__Web interface edit records__
··········
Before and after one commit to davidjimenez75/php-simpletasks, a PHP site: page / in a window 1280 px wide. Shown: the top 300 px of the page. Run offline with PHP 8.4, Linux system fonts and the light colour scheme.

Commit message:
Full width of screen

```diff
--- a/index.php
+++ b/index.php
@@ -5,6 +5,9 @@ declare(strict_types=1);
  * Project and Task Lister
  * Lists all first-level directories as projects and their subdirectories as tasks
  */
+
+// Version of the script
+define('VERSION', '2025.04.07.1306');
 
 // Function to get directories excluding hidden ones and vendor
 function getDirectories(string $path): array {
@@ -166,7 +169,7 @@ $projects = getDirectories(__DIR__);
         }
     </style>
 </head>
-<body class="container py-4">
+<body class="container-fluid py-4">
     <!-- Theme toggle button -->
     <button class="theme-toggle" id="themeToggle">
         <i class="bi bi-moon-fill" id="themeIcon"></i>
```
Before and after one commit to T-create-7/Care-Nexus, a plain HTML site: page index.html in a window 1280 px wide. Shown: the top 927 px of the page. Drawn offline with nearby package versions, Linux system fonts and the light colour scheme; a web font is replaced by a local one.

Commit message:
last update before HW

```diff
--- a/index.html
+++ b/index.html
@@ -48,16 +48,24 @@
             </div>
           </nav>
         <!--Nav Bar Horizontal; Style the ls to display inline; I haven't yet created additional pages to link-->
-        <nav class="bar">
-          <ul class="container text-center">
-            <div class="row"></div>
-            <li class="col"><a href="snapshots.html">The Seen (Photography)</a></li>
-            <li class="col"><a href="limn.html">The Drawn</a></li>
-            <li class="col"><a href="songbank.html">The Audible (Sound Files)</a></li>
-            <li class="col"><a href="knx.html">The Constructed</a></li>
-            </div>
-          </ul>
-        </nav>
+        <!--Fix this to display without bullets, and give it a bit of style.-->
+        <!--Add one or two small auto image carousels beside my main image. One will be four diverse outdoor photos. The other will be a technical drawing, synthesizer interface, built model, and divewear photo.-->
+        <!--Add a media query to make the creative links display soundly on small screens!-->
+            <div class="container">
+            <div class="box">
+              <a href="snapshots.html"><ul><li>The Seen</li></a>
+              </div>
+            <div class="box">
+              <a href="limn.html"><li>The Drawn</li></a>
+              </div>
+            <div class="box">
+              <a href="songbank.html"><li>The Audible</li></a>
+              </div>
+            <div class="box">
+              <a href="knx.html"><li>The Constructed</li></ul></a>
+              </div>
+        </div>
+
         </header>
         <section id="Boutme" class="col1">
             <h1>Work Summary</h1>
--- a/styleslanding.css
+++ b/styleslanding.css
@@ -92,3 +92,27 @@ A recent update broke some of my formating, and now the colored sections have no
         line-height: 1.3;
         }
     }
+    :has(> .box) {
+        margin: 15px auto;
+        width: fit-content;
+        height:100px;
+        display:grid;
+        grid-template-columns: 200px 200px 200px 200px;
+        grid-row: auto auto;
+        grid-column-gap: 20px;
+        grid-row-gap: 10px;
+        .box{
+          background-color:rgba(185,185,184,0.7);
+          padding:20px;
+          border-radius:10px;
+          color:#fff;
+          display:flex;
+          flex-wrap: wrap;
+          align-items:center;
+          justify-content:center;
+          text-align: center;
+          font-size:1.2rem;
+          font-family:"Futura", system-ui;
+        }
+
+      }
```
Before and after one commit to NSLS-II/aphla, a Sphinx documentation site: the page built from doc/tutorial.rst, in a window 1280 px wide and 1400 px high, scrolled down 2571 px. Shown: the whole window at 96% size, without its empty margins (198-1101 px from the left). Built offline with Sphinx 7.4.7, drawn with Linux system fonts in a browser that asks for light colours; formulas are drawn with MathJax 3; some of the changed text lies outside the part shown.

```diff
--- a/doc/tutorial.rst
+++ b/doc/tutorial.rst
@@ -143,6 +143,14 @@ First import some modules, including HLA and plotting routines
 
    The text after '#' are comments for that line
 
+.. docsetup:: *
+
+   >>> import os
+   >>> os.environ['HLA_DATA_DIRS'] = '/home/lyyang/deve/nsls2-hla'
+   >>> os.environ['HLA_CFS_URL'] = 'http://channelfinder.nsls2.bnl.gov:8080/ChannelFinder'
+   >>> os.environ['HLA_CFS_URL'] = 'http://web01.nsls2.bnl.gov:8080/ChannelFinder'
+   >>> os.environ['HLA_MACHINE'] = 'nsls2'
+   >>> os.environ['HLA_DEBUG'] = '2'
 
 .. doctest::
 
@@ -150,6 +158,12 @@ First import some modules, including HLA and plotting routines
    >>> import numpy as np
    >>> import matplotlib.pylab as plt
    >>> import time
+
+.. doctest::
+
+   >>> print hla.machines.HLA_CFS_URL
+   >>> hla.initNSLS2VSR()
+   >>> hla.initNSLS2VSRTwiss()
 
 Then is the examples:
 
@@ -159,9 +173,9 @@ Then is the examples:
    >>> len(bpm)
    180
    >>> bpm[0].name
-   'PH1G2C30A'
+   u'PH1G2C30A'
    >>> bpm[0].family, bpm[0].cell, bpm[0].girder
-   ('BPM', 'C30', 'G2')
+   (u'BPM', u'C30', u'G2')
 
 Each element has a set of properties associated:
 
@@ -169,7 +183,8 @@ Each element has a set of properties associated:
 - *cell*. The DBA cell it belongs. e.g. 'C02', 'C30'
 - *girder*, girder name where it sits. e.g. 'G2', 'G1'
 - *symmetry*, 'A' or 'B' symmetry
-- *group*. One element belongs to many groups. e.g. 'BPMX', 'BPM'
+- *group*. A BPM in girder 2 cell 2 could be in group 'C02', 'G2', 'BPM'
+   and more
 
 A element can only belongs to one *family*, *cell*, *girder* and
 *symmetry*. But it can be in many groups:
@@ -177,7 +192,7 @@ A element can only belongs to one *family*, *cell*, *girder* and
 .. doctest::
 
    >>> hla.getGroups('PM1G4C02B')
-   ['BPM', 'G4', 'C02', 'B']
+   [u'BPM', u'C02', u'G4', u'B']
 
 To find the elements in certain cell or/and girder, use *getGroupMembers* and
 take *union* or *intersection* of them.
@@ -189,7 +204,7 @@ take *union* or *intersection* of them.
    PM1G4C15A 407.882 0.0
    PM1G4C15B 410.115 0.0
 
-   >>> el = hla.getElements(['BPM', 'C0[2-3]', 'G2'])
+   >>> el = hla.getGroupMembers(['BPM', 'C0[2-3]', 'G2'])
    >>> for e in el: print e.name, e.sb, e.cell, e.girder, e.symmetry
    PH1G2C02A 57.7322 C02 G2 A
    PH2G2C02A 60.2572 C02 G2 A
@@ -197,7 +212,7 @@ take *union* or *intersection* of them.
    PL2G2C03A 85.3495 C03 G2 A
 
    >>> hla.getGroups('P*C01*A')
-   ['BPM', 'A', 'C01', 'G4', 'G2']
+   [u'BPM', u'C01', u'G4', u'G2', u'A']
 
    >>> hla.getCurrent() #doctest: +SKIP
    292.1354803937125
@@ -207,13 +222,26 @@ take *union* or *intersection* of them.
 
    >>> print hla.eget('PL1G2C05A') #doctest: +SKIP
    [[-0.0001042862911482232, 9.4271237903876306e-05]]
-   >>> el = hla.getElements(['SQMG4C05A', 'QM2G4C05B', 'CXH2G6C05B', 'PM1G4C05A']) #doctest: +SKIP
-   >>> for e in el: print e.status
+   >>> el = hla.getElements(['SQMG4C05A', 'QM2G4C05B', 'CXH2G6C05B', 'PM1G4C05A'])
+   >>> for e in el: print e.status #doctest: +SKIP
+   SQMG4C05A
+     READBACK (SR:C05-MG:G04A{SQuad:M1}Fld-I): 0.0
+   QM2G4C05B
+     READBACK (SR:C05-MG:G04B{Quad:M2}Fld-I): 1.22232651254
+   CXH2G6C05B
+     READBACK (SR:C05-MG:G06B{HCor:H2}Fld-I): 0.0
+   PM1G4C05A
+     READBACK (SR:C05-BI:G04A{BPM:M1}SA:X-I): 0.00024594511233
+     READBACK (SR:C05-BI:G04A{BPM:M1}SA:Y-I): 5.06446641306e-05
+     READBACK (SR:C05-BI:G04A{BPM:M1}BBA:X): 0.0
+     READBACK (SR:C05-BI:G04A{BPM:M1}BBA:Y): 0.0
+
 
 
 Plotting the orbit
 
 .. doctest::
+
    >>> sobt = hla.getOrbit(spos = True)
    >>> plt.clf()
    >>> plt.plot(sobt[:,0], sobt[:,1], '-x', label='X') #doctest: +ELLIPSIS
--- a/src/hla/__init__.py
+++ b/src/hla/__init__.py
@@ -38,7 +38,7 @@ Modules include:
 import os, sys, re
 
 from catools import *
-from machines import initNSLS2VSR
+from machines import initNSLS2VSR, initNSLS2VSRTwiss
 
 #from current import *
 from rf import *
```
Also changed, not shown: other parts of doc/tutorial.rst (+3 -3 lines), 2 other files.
··········
__TASK PROMPT__
For every line in the data above that holds "import", return the line itself.

__RESPONSE BOX__
@@ -143,6 +143,14 @@ First import some modules, including HLA and plotting routines
+   >>> import os
@@ -150,6 +158,12 @@ First import some modules, including HLA and plotting routines
    >>> import numpy as np
    >>> import matplotlib.pylab as plt
    >>> import time
 import os, sys, re
 from catools import *
-from machines import initNSLS2VSR
+from machines import initNSLS2VSR, initNSLS2VSRTwiss
 #from current import *
 from rf import *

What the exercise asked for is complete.